It feels a wider security policy would have the opportunity to reallocate resources according to actual threats and benefits, including addressing major causes of insecurity such as inequality and climate change.
CAAT lists India as a ‘Priority Market’ for arms sales despite being home to a third of the world’s poor, and says the country is the subject of intensive arms promotion activity.
There is often confusion about the legality of the arms trade, with the impression given that it is the illegal trade that is damaging while the legal trade is tightly controlled and acceptable.
Million dollar questions that thus need answers are:
- Is the arms trade a deadly, corrupt business?
- Does it support conflict and human rights-abusing regimes while wasting valuable resources?
- Does this happen with the full support of governments around the world?
- And how true is the claim that the arms trade is dominated by the five permanent members of the UN Security Council: China, France, Russia, UK and the US, along with Germany and, increasingly, Israel?
Around $100 billion worth of arms are sold every year, with buyers spread across the world. Some of the largest purchasers are in the Middle East and South and East Asia.
The arms themselves range from fighter aircraft, helicopters and warships with guided missiles, radar and electronic warfare systems, to tanks, armoured vehicles, machine guns and rifles.
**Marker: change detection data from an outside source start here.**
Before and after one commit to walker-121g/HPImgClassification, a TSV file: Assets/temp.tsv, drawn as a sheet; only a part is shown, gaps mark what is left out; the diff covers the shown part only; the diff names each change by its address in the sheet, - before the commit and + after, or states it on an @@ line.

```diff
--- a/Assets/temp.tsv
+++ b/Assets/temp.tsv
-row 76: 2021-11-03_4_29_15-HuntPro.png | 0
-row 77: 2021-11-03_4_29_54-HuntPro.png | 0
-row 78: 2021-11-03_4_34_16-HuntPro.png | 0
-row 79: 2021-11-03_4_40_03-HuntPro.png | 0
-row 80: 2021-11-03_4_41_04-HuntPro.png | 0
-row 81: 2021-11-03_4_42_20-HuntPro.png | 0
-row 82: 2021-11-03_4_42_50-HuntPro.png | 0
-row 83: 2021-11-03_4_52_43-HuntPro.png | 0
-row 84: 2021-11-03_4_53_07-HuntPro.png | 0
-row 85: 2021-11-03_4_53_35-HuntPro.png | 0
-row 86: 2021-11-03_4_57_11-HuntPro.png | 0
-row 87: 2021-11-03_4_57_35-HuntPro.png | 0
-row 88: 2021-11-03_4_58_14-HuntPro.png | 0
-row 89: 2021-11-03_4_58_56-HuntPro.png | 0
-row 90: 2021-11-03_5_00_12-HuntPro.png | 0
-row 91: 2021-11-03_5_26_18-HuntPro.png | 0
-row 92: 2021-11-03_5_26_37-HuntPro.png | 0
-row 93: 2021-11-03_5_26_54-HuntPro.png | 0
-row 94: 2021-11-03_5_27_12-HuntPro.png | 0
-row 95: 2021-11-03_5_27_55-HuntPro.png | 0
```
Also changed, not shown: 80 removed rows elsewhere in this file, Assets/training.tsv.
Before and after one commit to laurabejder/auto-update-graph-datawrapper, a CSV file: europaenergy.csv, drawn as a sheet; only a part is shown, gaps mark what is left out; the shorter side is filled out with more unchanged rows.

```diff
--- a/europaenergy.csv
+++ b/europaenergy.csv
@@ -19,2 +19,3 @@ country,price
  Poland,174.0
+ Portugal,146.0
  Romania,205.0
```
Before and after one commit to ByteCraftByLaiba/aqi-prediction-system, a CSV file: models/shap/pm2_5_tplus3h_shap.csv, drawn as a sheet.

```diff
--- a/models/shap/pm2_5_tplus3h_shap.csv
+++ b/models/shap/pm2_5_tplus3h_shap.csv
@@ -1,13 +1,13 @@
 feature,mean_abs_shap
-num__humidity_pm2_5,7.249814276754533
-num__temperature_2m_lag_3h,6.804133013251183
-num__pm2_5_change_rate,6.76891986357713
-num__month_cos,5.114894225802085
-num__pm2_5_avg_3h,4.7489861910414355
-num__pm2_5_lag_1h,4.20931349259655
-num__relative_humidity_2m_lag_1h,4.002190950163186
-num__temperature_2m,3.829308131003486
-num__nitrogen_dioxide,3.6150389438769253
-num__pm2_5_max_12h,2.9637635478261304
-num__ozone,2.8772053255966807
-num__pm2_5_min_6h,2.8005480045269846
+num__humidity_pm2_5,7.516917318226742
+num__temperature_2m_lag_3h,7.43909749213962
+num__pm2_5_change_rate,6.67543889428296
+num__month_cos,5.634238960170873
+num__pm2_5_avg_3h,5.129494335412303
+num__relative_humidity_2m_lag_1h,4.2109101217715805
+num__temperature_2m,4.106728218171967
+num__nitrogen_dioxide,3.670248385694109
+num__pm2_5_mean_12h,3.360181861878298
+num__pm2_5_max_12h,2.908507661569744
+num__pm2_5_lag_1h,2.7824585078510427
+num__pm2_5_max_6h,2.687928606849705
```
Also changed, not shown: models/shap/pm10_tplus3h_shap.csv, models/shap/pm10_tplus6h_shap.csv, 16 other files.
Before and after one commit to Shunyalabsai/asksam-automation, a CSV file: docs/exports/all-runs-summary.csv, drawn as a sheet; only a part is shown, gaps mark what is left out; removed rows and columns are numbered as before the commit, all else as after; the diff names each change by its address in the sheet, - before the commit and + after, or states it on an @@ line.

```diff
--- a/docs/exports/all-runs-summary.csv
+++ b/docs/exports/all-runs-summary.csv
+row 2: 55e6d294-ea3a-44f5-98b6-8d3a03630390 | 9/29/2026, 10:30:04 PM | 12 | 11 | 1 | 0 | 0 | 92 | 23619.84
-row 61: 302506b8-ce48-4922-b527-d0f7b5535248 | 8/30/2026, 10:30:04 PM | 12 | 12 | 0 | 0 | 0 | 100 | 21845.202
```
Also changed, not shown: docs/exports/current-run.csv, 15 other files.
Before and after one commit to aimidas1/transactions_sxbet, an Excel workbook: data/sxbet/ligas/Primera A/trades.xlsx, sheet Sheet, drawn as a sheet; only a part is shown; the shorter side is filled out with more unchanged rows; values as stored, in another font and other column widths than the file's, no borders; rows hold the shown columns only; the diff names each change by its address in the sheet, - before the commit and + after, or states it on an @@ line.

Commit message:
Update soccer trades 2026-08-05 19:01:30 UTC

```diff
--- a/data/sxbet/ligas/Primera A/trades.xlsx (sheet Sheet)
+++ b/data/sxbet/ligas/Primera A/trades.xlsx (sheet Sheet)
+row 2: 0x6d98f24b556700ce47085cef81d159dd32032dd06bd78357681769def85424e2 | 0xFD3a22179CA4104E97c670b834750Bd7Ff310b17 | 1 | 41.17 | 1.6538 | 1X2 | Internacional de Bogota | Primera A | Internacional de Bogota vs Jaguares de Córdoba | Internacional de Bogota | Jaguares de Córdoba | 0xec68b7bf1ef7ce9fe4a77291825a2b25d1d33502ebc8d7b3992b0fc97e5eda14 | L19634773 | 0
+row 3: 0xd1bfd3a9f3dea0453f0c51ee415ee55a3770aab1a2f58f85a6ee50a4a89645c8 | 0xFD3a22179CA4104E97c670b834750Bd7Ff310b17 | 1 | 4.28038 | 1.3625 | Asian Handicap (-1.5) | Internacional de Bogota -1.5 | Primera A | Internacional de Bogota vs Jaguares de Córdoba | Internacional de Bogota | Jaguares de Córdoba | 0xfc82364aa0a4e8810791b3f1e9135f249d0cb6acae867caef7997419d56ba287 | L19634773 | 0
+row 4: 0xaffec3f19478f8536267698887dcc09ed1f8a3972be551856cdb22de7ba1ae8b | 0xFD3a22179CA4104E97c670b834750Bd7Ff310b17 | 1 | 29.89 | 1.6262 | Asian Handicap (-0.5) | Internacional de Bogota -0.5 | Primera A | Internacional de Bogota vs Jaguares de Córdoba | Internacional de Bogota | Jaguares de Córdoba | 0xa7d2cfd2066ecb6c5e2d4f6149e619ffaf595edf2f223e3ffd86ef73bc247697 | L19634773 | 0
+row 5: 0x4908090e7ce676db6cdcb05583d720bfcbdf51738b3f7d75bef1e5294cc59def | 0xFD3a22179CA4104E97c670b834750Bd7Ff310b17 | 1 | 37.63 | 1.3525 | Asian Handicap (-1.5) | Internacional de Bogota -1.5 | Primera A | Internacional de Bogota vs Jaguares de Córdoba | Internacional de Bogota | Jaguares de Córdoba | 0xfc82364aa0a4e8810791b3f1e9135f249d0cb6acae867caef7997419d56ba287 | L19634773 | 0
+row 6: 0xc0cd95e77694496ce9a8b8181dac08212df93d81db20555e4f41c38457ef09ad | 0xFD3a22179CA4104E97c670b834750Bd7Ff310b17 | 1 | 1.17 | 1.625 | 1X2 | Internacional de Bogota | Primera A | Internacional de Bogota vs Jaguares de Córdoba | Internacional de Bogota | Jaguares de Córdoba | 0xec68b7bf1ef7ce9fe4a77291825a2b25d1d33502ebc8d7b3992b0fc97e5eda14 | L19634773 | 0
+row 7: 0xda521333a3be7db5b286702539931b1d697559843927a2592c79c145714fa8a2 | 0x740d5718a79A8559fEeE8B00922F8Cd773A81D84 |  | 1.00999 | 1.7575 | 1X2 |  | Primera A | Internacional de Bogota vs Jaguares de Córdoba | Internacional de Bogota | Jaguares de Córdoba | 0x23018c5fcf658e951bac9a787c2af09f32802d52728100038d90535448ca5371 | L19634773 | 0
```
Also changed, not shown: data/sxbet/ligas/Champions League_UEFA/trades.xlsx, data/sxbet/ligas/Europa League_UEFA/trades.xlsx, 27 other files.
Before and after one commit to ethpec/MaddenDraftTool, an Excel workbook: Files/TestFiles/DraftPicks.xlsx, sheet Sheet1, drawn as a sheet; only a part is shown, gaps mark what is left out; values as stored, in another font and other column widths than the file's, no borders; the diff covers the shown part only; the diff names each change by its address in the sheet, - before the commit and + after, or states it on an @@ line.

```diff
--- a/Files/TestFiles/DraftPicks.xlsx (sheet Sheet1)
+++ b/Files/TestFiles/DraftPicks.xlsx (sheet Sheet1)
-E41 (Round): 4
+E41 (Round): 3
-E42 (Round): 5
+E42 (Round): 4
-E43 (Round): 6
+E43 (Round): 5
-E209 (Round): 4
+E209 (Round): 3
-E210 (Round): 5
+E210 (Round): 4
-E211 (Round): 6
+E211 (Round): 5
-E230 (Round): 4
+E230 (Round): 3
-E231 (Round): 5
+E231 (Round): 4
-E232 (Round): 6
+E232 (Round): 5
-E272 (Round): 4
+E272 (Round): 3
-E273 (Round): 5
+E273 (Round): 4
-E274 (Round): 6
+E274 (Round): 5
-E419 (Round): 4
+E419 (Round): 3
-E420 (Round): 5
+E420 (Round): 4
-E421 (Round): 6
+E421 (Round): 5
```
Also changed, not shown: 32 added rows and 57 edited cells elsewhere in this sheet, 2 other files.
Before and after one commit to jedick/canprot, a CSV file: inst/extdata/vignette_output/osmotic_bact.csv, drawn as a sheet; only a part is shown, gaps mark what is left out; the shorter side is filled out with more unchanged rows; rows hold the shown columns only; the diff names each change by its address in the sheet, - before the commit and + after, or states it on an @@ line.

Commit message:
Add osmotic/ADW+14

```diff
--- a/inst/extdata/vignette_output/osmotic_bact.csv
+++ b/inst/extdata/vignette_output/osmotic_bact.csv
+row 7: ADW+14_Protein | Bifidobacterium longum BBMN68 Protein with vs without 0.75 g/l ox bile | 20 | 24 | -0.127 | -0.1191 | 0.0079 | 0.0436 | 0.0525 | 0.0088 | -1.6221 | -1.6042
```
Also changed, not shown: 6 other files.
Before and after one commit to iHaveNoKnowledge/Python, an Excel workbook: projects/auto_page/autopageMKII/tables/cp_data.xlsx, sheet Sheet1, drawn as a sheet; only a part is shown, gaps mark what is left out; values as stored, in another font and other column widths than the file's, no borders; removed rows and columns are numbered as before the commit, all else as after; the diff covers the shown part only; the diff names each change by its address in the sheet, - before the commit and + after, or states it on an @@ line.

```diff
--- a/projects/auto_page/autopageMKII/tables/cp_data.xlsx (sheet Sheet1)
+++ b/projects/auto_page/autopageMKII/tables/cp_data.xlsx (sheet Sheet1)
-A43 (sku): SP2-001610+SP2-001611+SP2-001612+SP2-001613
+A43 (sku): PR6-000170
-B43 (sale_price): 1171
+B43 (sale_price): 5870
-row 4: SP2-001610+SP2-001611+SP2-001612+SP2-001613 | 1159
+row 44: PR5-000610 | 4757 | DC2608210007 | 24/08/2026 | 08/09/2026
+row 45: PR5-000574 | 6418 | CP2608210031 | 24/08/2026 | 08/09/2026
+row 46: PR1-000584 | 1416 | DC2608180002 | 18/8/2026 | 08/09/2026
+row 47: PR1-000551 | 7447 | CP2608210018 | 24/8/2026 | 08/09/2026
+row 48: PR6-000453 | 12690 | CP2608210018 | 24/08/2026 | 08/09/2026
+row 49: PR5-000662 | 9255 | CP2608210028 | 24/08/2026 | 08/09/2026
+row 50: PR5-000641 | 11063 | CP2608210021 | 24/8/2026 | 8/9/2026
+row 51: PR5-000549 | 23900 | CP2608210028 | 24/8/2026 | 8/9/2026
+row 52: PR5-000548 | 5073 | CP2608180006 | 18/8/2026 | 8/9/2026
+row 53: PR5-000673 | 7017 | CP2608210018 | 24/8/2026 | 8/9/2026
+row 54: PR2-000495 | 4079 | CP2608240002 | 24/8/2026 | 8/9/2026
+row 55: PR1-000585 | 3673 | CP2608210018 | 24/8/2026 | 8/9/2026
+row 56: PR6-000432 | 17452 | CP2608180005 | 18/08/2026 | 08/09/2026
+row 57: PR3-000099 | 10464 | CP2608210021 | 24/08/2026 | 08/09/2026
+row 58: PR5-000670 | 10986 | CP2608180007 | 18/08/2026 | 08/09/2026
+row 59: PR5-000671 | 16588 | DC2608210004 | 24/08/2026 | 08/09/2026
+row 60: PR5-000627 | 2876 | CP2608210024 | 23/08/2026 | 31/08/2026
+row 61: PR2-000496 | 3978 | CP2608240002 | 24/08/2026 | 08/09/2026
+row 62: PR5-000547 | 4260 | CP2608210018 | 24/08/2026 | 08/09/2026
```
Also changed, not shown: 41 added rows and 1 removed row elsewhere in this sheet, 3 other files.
According to Pieter Wezeman, senior researcher at the Stockholm International Peace Research Institute, arms trade is a thriving global industry, with the total international trade in arms now worth about $100bn per year.
The major exception to this seems to have been Africa where (between 2008-12 and 2013-17) arms imports by African countries fell by 22 per cent.